10 years ago this summer, I started my first internship in journalism. I was 16. That summer, I got an article published in the A section of The Boston Globe, and I thought: This journalism thing is going to be easy. I thought I was going to be a very big deal.
Five years ago this summer, I went to China to cover the Beijing Olympics for the Rocky Mountain News. I was in China, reporting on the biggest sporting event in the world. I was doing good reporting, and my bosses were happy with me. I was convinced: I was going to be a very big deal.
And now it’s five years later, and… well, the words “big deal” probably don’t apply just yet. I’m really happy with where I am in journalism. Thrilled, actually.
But this isn’t what I thought it would be. I had visions of reporting, of telling big feature stories that won big awards, of traveling to tell stories that could change lives. I had huge ambition, and no reason to doubt that everything I wanted would come soon.
I never thought about the work. There was no concept that it was going to take work and time and screw-ups to get somewhere good. Everything came easy: the reporting, the writing, the opportunities. Stuff just seemed to work out.
But I ended up in a pretty great place anyway. I’ve learned about the work. I’ve had leaps forward, and I’ve taken steps back. I have screwed up a lot, and I’m better for it.
Somewhere down the road, I might even get good at whatever it is that I do. I’m 26 now, and I think I’m getting closer. Not close — but definitely closer.

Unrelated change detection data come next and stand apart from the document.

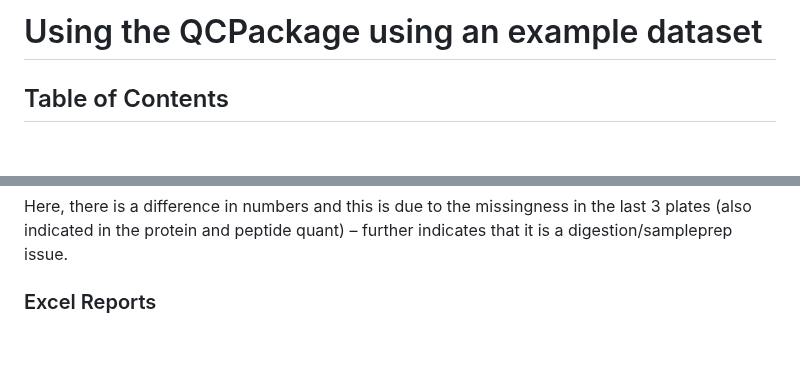
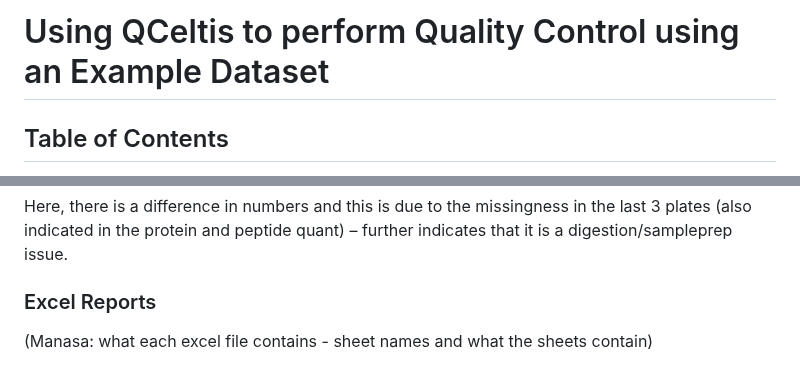
Before and after one commit to csmc-vaneykjlab/QCeltis, a Markdown page: example-dataset/README.md, 2 parts joined by grey strips. Rendered like a GitHub page; blank space fills up the shorter version.

```diff
--- a/example-dataset/README.md
+++ b/example-dataset/README.md
@@ -1,4 +1,4 @@
-# Using the QCPackage using an example dataset
+# Using QCeltis to perform Quality Control using an Example Dataset
 
 ## Table of Contents
 1. [Installation](#installation)
@@ -217,3 +222,5 @@ Having a high number of peptides with 0 miscleavages indicates a good digestion
 Here, there is a difference in numbers and this is due to the missingness in the last 3 plates (also indicated in the protein and peptide quant) – further indicates that it is a digestion/sampleprep issue.
 
 ### Excel Reports
+
+(Manasa: what each excel file contains - sheet names and what the sheets contain)
```
Also changed, not shown: other parts of example-dataset/README.md (+12 -7 lines).
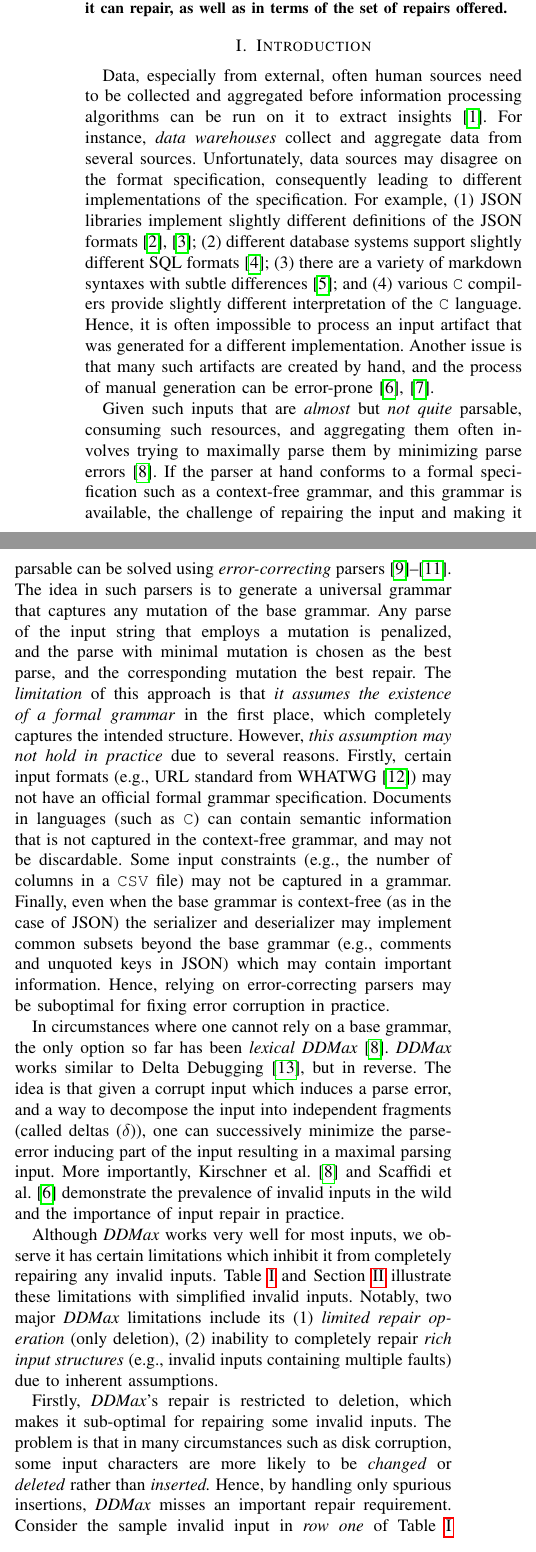
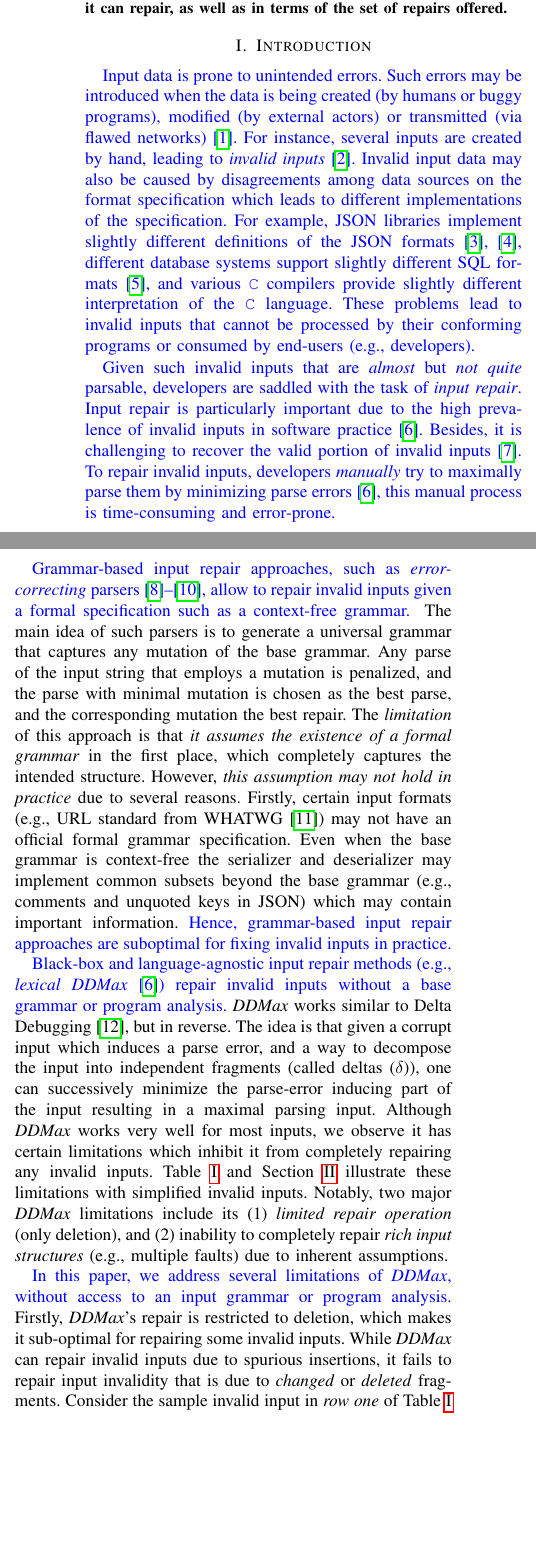
Before and after one commit to vrthra/delta-repair, a LaTeX paper (icse23-brepair.tex): two parts of the columns of page 1 of 12, joined at a grey line, cut so that both start at the same text, the shorter picture padded with empty space. Compiled offline with pdfLaTeX; a missing font is replaced by an installed copy or a similar font; a LaTeX package or settings file that is missing is left out.

Commit message:
revise and reduce intro

```diff
--- a/icse23-brepair.tex
+++ b/icse23-brepair.tex
@@ -147,6 +147,14 @@ pics/numbering/.style args={#1}{code={
     \fcolorbox{white}{light-gray}{\texttt{\strut\@ii}}%
   }%
 }
+
+\newcommand\letterboxedinTable[1]{%
+\setlength{\fboxsep}{0pt}%
+  \@tfor\@ii:=#1\do{%
+    \fcolorbox{white}{light-gray}{\tiny \texttt{\strut\@ii}}%
+  }%
+}
+
 \makeatother
 
 
@@ -283,38 +291,42 @@ in terms of the set of repairs offered.
 \section{Introduction}
 \label{sec:intro}
 
-
-Data, especially from external, often human sources need to be collected and
-aggregated before information processing algorithms can be run on it to extract
-insights~\cite{scaffidi2008accommodating}. %\todo{add concrete example use case}
-For instance, \textit{data warehouses} collect and aggregate data from several %trusted and untrusted
-sources.
-Unfortunately, data sources may disagree on the format specification, %e.g.,
-%\recheck{
-consequently leading to different %variances in the
-implementations of the specification. %}.
-For example, (1)~JSON libraries implement slightly different
-definitions of the JSON formats~\cite{harrand2021behavioral,seriot2016parsing};
-(2)~different database systems support %, each supporting a
-slightly different SQL formats~\cite{arvin2018comparison}; (3)~there are a variety of markdown
-syntaxes with subtle differences~\cite{visnoviz2019comparison}; and (4)~various
-\<C> compilers %each supporting a
-provide slightly different interpretation of the \<C> language.
-Hence, it is often impossible to process an input artifact that was generated for
-a different implementation. % in mind.
-Another issue is that many such artifacts
-are created by hand, and the process of manual generation can be
-error-prone~\cite{scaffidi2008topes,mucslu2015preventing}.
-
-Given such inputs that are \emph{almost} but \emph{not quite} parsable,
-consuming such resources, and aggregating them often involves trying to
-maximally parse them by minimizing parse errors~\cite{kirschner2020debugging}.
-If the parser at hand conforms to a formal specification such as a context-free
-grammar, and this grammar is available,
+\revise{
+Input data is prone to unintended errors. Such errors may be introduced when the data is being created (by humans or buggy programs), modified (by external actors)
+or transmitted (via flawed networks)~\cite{scaffidi2008accommodating}.
+For instance, several inputs are created by hand, leading to \textit{invalid inputs}~\cite{mucslu2015preventing}. Invalid input data may also be caused by  disagreements among data sources on the format specification which leads to different %variances in the
+implementations of the specification. For example, JSON libraries implement slightly different
+definitions of the JSON formats~\cite{harrand2021behavioral,seriot2016parsing}, different database systems support %, each supporting a
+slightly different SQL formats~\cite{arvin2018comparison}, and  various
+\<C> compilers provide slightly different interpretation of the \<C> language.
+These problems lead to invalid inputs that cannot be processed by their conforming programs or consumed by end-users (e.g., developers).
+%subsequently, developers and software can not consume such inputs.
+}
+
+\revise{
+Given such \revise{invalid} inputs that are \emph{almost} but \emph{not quite} parsable, developers are saddled with the task of \textit{input repair}. Input repair is particularly important due to the high prevalence of invalid inputs in software practice~\cite{kirschner2020debugging}. Besides, it is challenging to recover the valid portion of invalid inputs~\cite{scaffidi2008topes}.
+%}
+%\revise{
+%Specifically, t
+To repair invalid inputs, %consuming such resources %, and aggregating them
+%often involves trying to
+developers \textit{manually} try to
+maximally parse them by minimizing parse errors~\cite{kirschner2020debugging}, this manual process is time-consuming and error-prone.}
+
+\revise{
+%On one hand, g
+Grammar-based input repair approaches, such as
+\emph{error-correcting} parsers~\cite{aho1972minimum,diekmann2020dont,parr2011ll}, allow to
+repair invalid inputs given
+%parser that conforms to an available
+a formal specification such as a context-free
+grammar.
+%, and the grammar is available.
+}
 %context-free grammar, and an acceptable formal grammar is available,
-the challenge of repairing the input and making it parsable can be solved using
-\emph{error-correcting} parsers~\cite{aho1972minimum,diekmann2020dont,parr2011ll}.
-The idea in such parsers is to generate a universal grammar that captures
+%the challenge of repairing the input and making it parsable can be solved using
+%.
+The main idea of such parsers is to generate a universal grammar that captures
 any mutation of the base grammar. Any parse of the input string that employs a
 mutation is penalized, and the parse with minimal mutation is chosen as the
 best parse, and the corresponding mutation the best repair. The \textit{limitation} of
@@ -333,25 +345,39 @@ an official formal grammar specification.
 %Others may have numerous standards
 %(e.g., markdown~\cite{gruber2004markdown}), any of which may be followed by the
 %artifact in question.
-Documents in languages (such as \<C>) can contain semantic
-information that is not captured in the context-free grammar, and may not be
-discardable. Some input constraints (e.g., the number of columns in a \<CSV> file) may
-not be captured in a grammar. Finally, even when the base grammar is context-free
-(as in the case of JSON) the serializer and deserializer may implement common
+%Documents in languages (such as \<C>) can contain semantic
+%information that is not captured in the context-free grammar, and may not be
+%discardable. Some input constraints (e.g., the number of columns in a \<CSV> file) may
+%not be captured in a grammar. Finally, e
+Even when the base grammar is context-free
+%(e.g., JSON)
+ the serializer and deserializer may implement common
 subsets beyond the base grammar (e.g., comments and unquoted keys in JSON) which may
-contain important information. Hence, relying on error-correcting parsers may
-be suboptimal for fixing error corruption in practice.
+contain important information.
+\revise{
+Hence, grammar-based
+%these
+input repair approaches %relying on error-correcting parsers may
+%be
+are suboptimal for fixing invalid inputs in practice.}
+% In this work, we address this challenge via a \textit{grammar-agnostic} input repair method.
+% (like \ddmax ~\cite{kirschner2020debugging}).
+%that addresses this limitation, among many others.
+%}
 %This may be because the constraints in
 %the input may not be fully captured in the grammar as in the case of CSV where
 %the number of columns may be fixed, or because such a grammar is unavailable
 %(as in the case of markdown)
 
-In circumstances where one cannot rely on a base grammar, the only option so far
-has been \textit{lexical} \ddmax~\cite{kirschner2020debugging}. \ddmax works similar to
+\revise{
+%On the other hand, l
+Black-box and language-agnostic input repair methods (e.g., \textit{lexical} \ddmax~\cite{kirschner2020debugging}) repair invalid inputs without a base grammar or program analysis.}
+%In circumstances where one cannot rely on a base grammar, the only option so far
+%has been \textit{lexical} \ddmax~\cite{kirschner2020debugging}.
+\ddmax works similar to
 Delta Debugging~\cite{zeller2002simplifying}, but in reverse. The idea
 is that given a corrupt input which induces a parse error, and a way to
 decompose the input into independent fragments (called deltas ($\delta$)), one can
 successively minimize the parse-error inducing part of the input resulting in a
 maximal parsing input.
 %TODO Use textcite here:
-More importantly, Kirschner et al.~\cite{kirschner2020debugging} and Scaffidi et al.~\cite{scaffidi2008topes} demonstrate the prevalence of invalid inputs in the wild and the importance of input repair in practice. % without grammars or program analysis.
@@ -392,4 +389,4 @@ we observe it %that \ddmax
 has certain limitations which inhibit it from completely repairing any invalid inputs. % in practice.
 \Cref{tab:ddmaxlimitations} and \Cref{sec:rich-input-structures} illustrate %some of
 these limitations with simplified invalid inputs. % as examples.
-Notably, two major \ddmax limitations include its (1) \textit{limited repair operation} (only deletion), (2) inability to completely repair \textit{rich input structures }(e.g., invalid inputs containing multiple faults) due to inherent assumptions. % (e.g., its search span)..
+Notably, two major \ddmax limitations include its (1) \textit{limited repair operation} (only deletion), and (2) inability to completely repair \textit{rich input structures} (e.g., multiple faults) due to inherent assumptions.
@@ -435,9 +466,15 @@ Notably, two major \ddmax limitations include its (1) \textit{limited repair ope
 %examples show.
 
 %\todo{reduce further .. and add example}
-Firstly, \ddmax's repair is restricted to deletion, which makes it sub-optimal for repairing some invalid inputs. The problem is that in many circumstances such as
-disk corruption, some input characters are more likely to be \emph{changed} or \emph{deleted}
-rather than \emph{inserted.} Hence, by handling only spurious insertions, \ddmax misses
-an important repair requirement. Consider the sample invalid input in \textit{row one} of \Cref{tab:ddmaxlimitations} (i.e., \letterboxed{\{\ "name":\ "Dave"\ "age":\ 42\ \}}) which is invalid because of a \textit{missing comma separator} between the two values in the JSON object. Due to the limited repair options of \ddmax (i.e., only deletion), its resulting repair (i.e., \letterboxed{\ \ \ \ 42\ }) is \textit{sub-optimal} leading to a huge (75\%) data loss (21 out of 28 bytes). %, % $\approx$ .
+\revise{In this paper, we address several limitations of \ddmax, without access to an input grammar or program analysis.} Firstly, \ddmax's repair is restricted to deletion, which makes it sub-optimal for repairing some invalid inputs.
+%The problem is that
+While \ddmax can repair invalid inputs due to
+%in many circumstances such as
+%disk corruption, some input characters are more likely to be \emph{changed} or \emph{deleted}
+%rather than \emph{inserted.} Hence, by handling only
+spurious insertions, it %\ddmax
+%misses an important repair requirement - for
+fails to repair input
+invalidity that is due to \emph{changed} or \emph{deleted} fragments. Consider the sample invalid input in \textit{row one} of \Cref{tab:ddmaxlimitations} (i.e., \letterboxed{\{\ "name":\ "Dave"\ "age":\ 42\ \}}) which is invalid because of a \textit{missing comma separator} between the two values in the JSON object. Due to the limited repair options of \ddmax (i.e., only deletion), its resulting repair (i.e., \letterboxed{\ \ \ \ 42\ }) is \textit{sub-optimal} leading to a huge (75\%) data loss (21 out of 28 bytes). %, % $\approx$ .
 %  data loss).
 % , only seven out of 28 bytes recovered).
```
Also changed, not shown: icse23-brepair.tex (158 more changed lines).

Every once in a while, someone tells me how far along I am. They say I’m doing well — really well for someone this young. They talk about how quickly success has come for me.
And not too far off — maybe a few years down the road, even — there’ll be more of them. They’ll talk about how fast it’s all happened for me. The words “overnight success” might even be used.
And only I will know: I’ll have been an overnight success more than a decade in the making.